It’s so far from our everyday reality that, for most of us, it is little more than a thought experiment. Continue reading
THIS WAS SUPPOSED to be the ‘Housing Budget’.
A series of government plans, strategies and false starts have so far failed to stem the surge in rents, reverse the relentless rise in homelessness or put homeownership back within the means of low-to-middle income families.
A decade since the property bubble burst and homeless figures began their long march to 10,000, this was flagged as the moment when the Minister for Finance would do what Ministers of Finance do to tackle a social crisis when there’s an election on the horizon – throw money at the problem.
So, let’s take a deep dive into the good, the bad and the ugly of the housing measures in Budget 2019.
*** This article was first published on thejournal.ie on 10 October 2018 ***
NOBODY LIKES TO get a call from the boss when they’re still in bed.
Exactly ten years ago, in the early hours of 30th September 2008, I got such a call: one I’ll never forget.
From January 2008 to the general election of February 2011, I was, among other things, economic advisor to Joan Burton TD, then opposition Finance Spokesperson for the Labour Party.
As such, I had a front-row seat to the political theatre and economic tragedy of Ireland’s unfolding banking crisis.
*** This article was first published on thejournal.ie on 30 September 2018 ***

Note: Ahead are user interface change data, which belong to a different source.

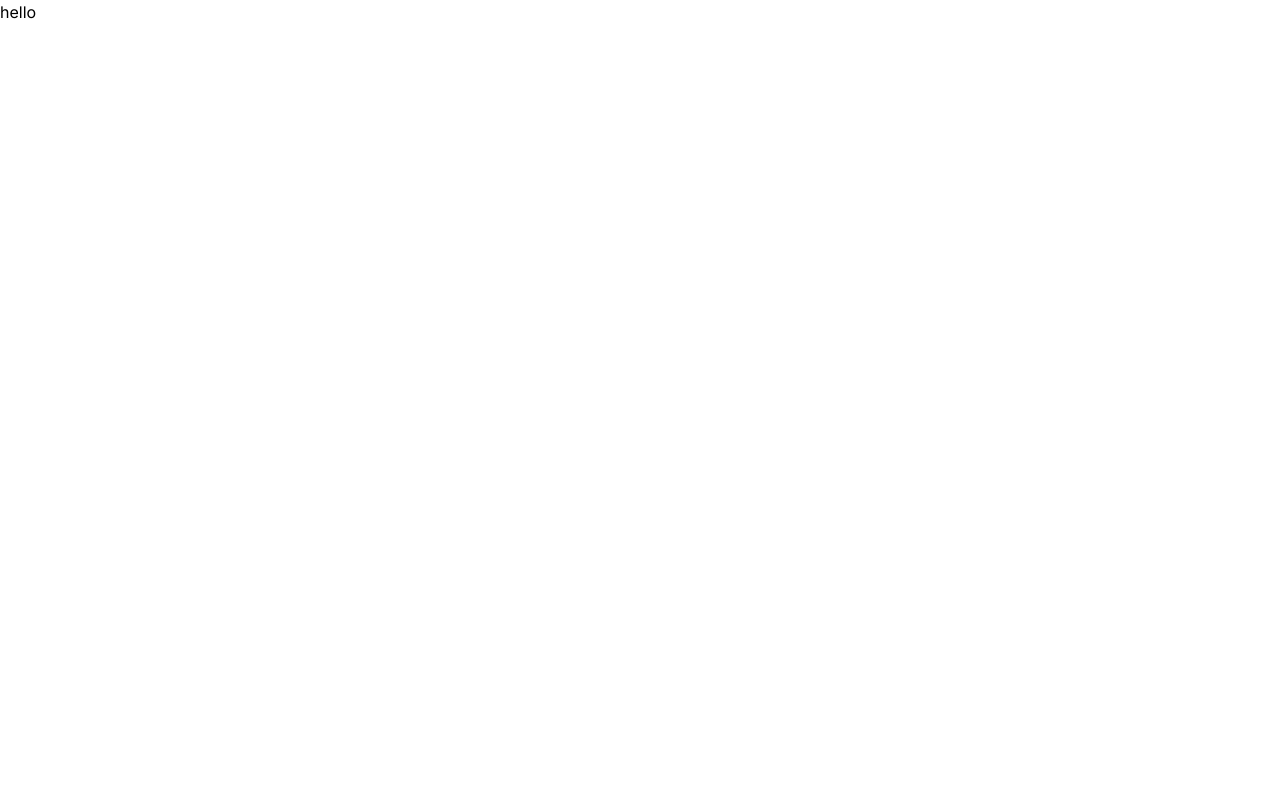
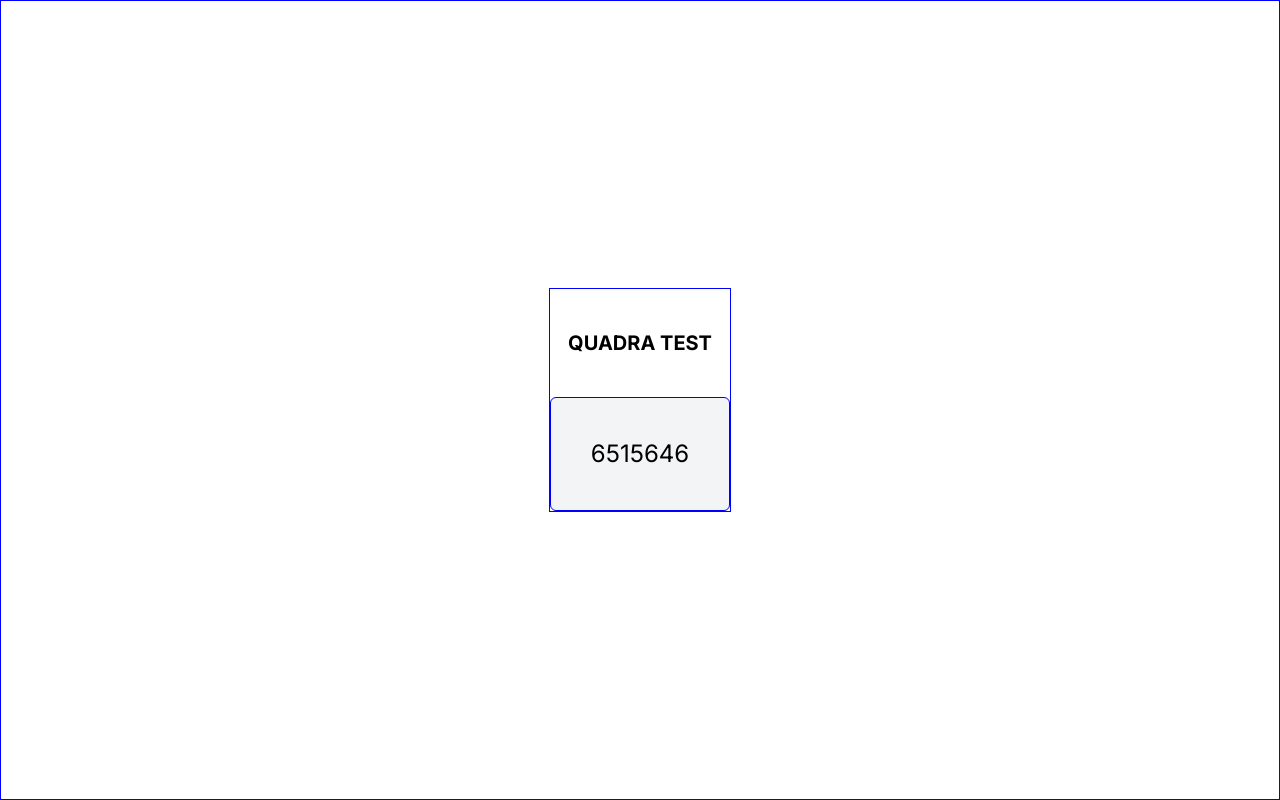
Before and after one commit to riwepo/nov-duvera-front-end-test, a Next.js app: page / in a window 1280 px wide. Built offline with nearby package versions, Linux system fonts and the light colour scheme.

Commit message:
skeleton of page

```diff
--- a/app/page.tsx
+++ b/app/page.tsx
@@ -1,3 +1,12 @@
 export default function Home() {
-  return <h1>hello</h1>;
+  return (
+    <div className="bg-white h-screen grid grid-rows-[1fr_auto_1fr] grid-cols-[1fr_auto_1fr]">
+      <div className="row-start-2 col-start-2 bg-transparent flex flex-col items-center">
+        <h1 className="text-black py-10 font-bold text-xl">QUADRA TEST</h1>
+        <div className="bg-gray-100 rounded-md p-10 font-normal text-2xl">
+          <p>6515646</p>
+        </div>
+      </div>
+    </div>
+  );
 }
```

Sure as night follows day, and winter follows autumn, the economic cycle will ebb and flow.
Right now, the Irish economy is enjoying something of an Indian summer: strong growth, record employment, rising wages, low inflation and low interest rates. And the good times have a while to run yet.

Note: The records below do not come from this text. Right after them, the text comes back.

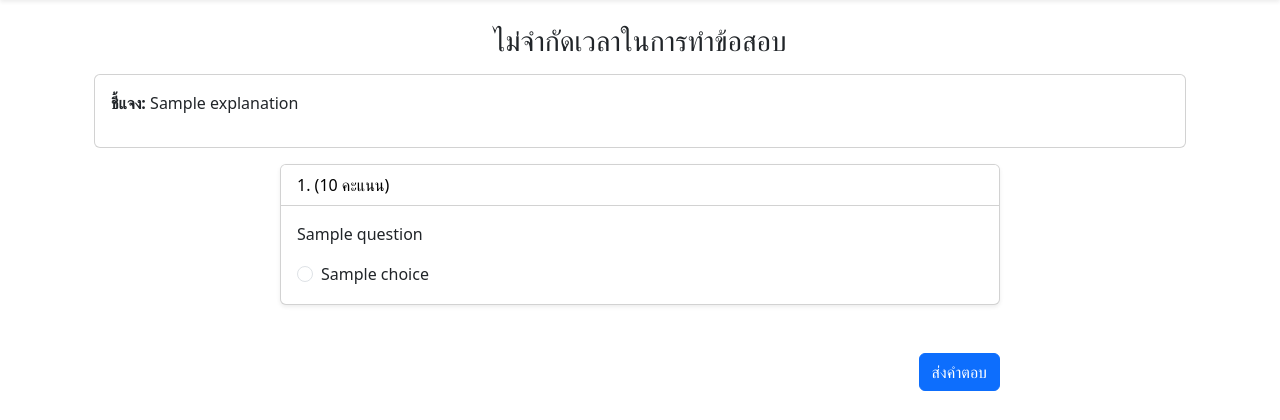
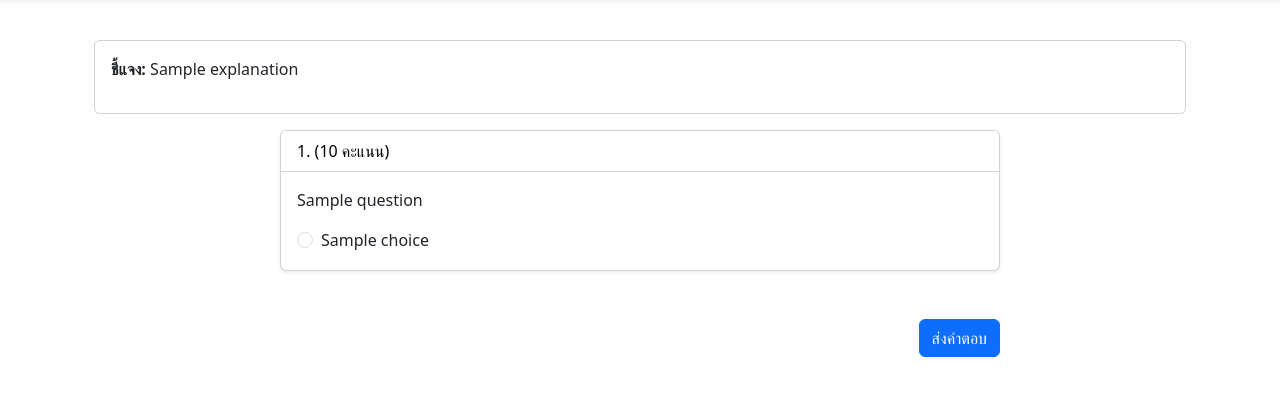
Before and after one commit to Anelse1365/seminar_project, a Flask app: template templates/exercise.html in a window 1280 px wide. Shown: the part 56-476 px from the top of the page. Run offline with Flask 3, Linux system fonts and the light colour scheme; the template is opened without the code that fills it: most values are stand-ins (such as "Sample title", 1, 10 or a date in 2020).

Commit message:
Update exercise.html

```diff
--- a/templates/exercise.html
+++ b/templates/exercise.html
@@ -18,7 +18,7 @@
         {% if duration_minutes > 0 %}
         <h3>เวลาที่เหลือ: <span id="timer">{{ remaining_time }}</span> วินาที</h3>
     {% else %}
-        <h3>ไม่จำกัดเวลาในการทำข้อสอบ</h3>
+        <h3></h3>
     {% endif %}
 
     </div>
```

That’s far from saying that everyone is living on the pig’s back, as anyone facing the sharp end of the health or housing crises can attest.
But, the economy is at cruising speed and unlikely to soar higher. At least not safely.

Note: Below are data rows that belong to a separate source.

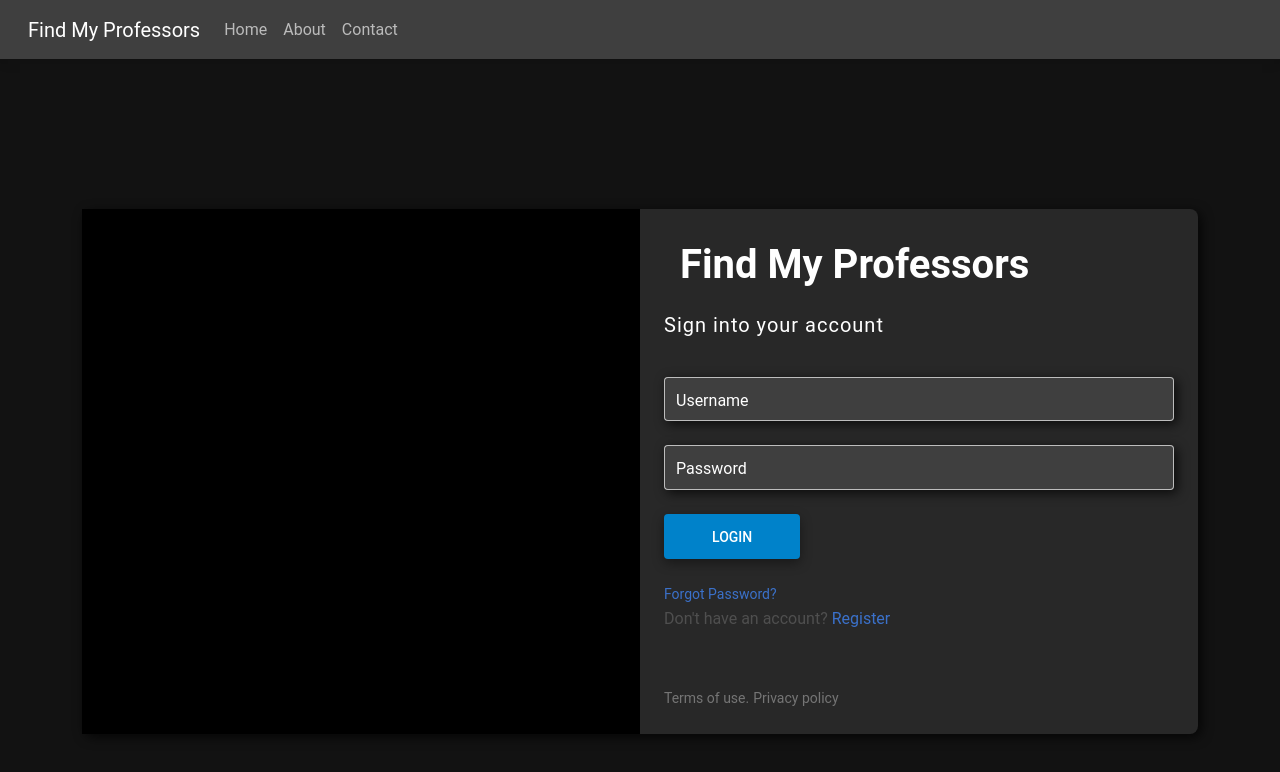
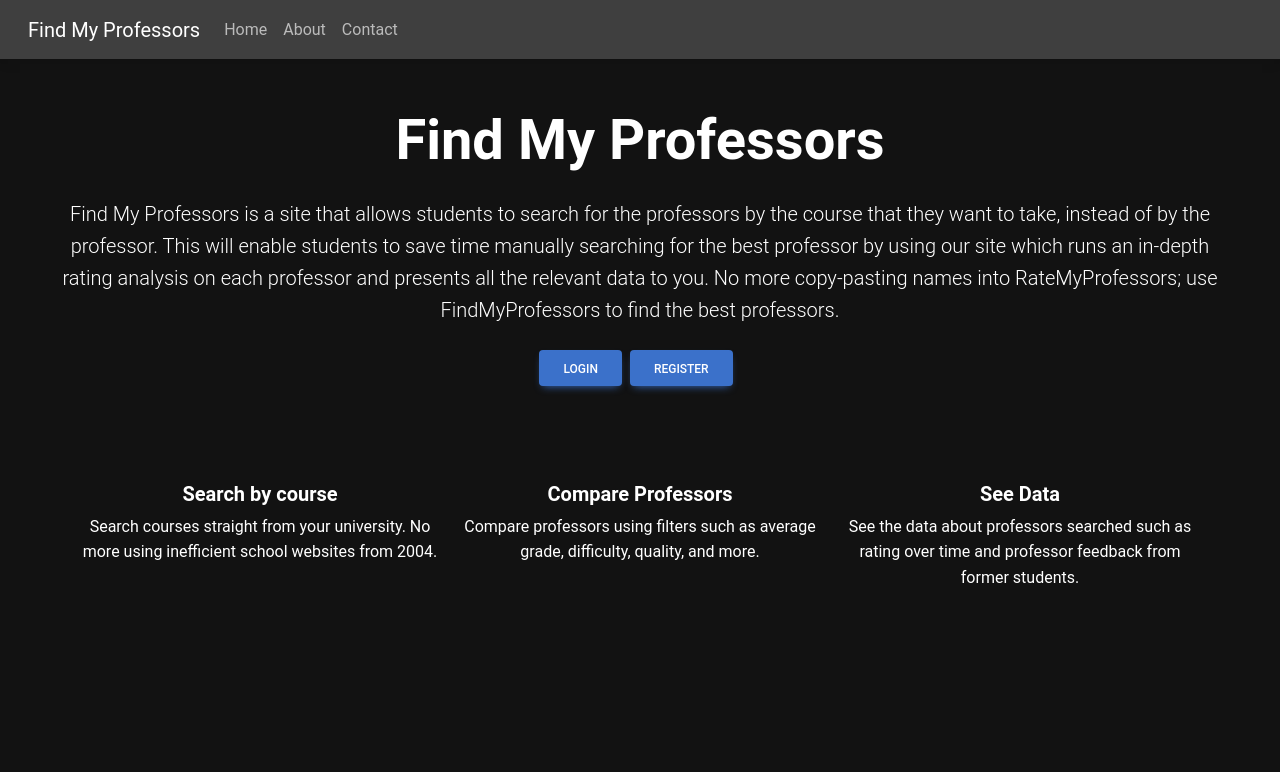
Before and after one commit to FindMyProfessors/findmyprofessors, a React (Create React App) app in the folder website2/: page /Home in a window 1280 px wide. Before the commit this address led to /. Shown: the top 772 px of the page. Built offline with nearby package versions, Linux system fonts and the light colour scheme; the HTML template or start-up script is replaced by a standard one.

Commit message:
dark theme

```diff
--- a/website2/src/App.jsx
+++ b/website2/src/App.jsx
@@ -26,6 +26,7 @@
 import ForgotPassword from './components/ForgotPassword';
 import PasswordReset from './components/PasswordReset';
 import Dashboard from './components/Dashboard';
+import Home from './components/Home';
 
 import logoBlack from './Logo-Black.JPG'; // Adjust path as necessary
 
@@ -41,6 +42,7 @@
                     <Route path="/PasswordReset" element={<PasswordReset />} />
                     <Route path="/Register" element={<Register />} />
                     <Route path="/Dashboard" element={<Dashboard />} />
+                    <Route path="/Home" element={<Home />} />
                     <Route path="*" element={<Navigate to="/" />} />
                 </Routes>
             </Router>
--- a/website2/src/components/Home.jsx
+++ b/website2/src/components/Home.jsx
@@ -26,7 +26,8 @@
     <>
         <Header />
 
-        <MDBContainer fluid className="p-5 bg-dark text-white text-center">
+        <style>{'body { background-color: #121212; }'}</style>
+        <MDBContainer fluid className="p-5 text-white text-center" style={{ backgroundColor: '#121212'}}>
           <h2 className="display-4 fw-bold">
             Find My Professors
           </h2>
@@ -35,12 +36,14 @@
           </p>
           <div className="d-flex justify-content-center">
 
+            <MDBBtn color="primary" className="me-2"href='/'Login>
+              Login
+            </MDBBtn>
+
             <MDBBtn color="primary" className="me-2" href='/'Register>
               Register
             </MDBBtn>
-        <MDBBtn color="primary" className="me-2"href='/'Login>
-          Sign In
-        </MDBBtn>
+
           </div>
         </MDBContainer>
 
@@ -48,24 +51,24 @@
       <MDBRow>
         <MDBCol md="4" className="mb-4 text-center">
           <MDBIcon icon="fas fa-magnifying-glass" size="3x" className="mb-3 text-primary"/>
-          <h5 className="fw-bold">Search by course</h5>
-          <p>
+          <h5 className="fw-bold" style={{ color: 'white' }}>Search by course</h5>
+          <p style={{ color: 'white' }}>
             Search courses straight from your university. No more using inefficient school websites from 2004.
           </p>
         </MDBCol>
 
         <MDBCol md="4" className="mb-4 text-center">
           <MDBIcon icon="fa fa-chart-bar" size="3x" className="mb-3 text-primary"/>
-          <h5 className="fw-bold">Compare Professors</h5>
-          <p>
+          <h5 className="fw-bold" style={{ color: 'white' }}>Compare Professors</h5>
+          <p style={{ color: 'white' }}>
             Compare professors using filters such as average grade, difficulty, quality, and more.
           </p>
         </MDBCol>
 
         <MDBCol md="4" className="mb-4 text-center">
           <MDBIcon icon="fas fa-chart-line" size="3x" className="mb-3 text-primary"/>
-          <h5 className="fw-bold">See Data</h5>
-          <p>
+          <h5 className="fw-bold" style={{ color: 'white' }}>See Data</h5>
+          <p style={{ color: 'white' }}>
             See the data about professors searched such as rating over time and professor feedback from former students.
           </p>
         </MDBCol>
```
Lines whose indentation alone changed are shown as unchanged.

Maybe not today. Maybe not tomorrow. But winter is coming.
Writing in the midst of our summer heatwave, I can’t help but see the parallels with Ireland’s recent economic trajectory. After a seemingly endless winter, we are finally getting to enjoy some sunny spells. Likewise, our economy has been through the wringer over the past decade, but growth and unemployment numbers suggest mercury rising.
As with the weather, there’s always someone complaining: if it’s not too cold, it’s too hot. The conservative class of economic pundits have been sounding the siren of an overheating economy, as if we were back in the Celtic Tiger’s obnoxious heyday.
Is overheating a thing? Continue reading
Late last year, I wrote in these pages about technology as a double-edged sword for social progress. Yes, advances in technology continue to underpin sustained improvements in living standards. But, I also highlighted several downsides detrimental to the wellbeing of certain cohorts of the population. One question I posed was whether we need to use anti-trust competition regulation to break up the tech behemoths that have come to dominate the digital economy.
Some tech firms, like Amazon and Uber, have found a new way of doing business that undercuts traditional providers. Others, like Apple, have carved out a dominant market position through in-house product innovation and cultivating brand loyalty. Yet others, like Google and Facebook, operate in markets – internet search engines and social networks – that barely existed two decades ago.
But Big Tech increasingly faces the public wrath, and risks a regulatory backlash. By re-locating their intellectual property, they manage to pay minimal taxes. By putting bookshops and taxi drivers out of business, livelihoods are undermined. By harvesting their users’ data, and then selling it or using it to target online advertisements, they put peoples’ privacy at risk. Recent revelations that the personal data of tens of millions of Facebook users was compromised shows the risks people have been taking without even realizing it.
The question then is what, if anything, should be done about it. Continue reading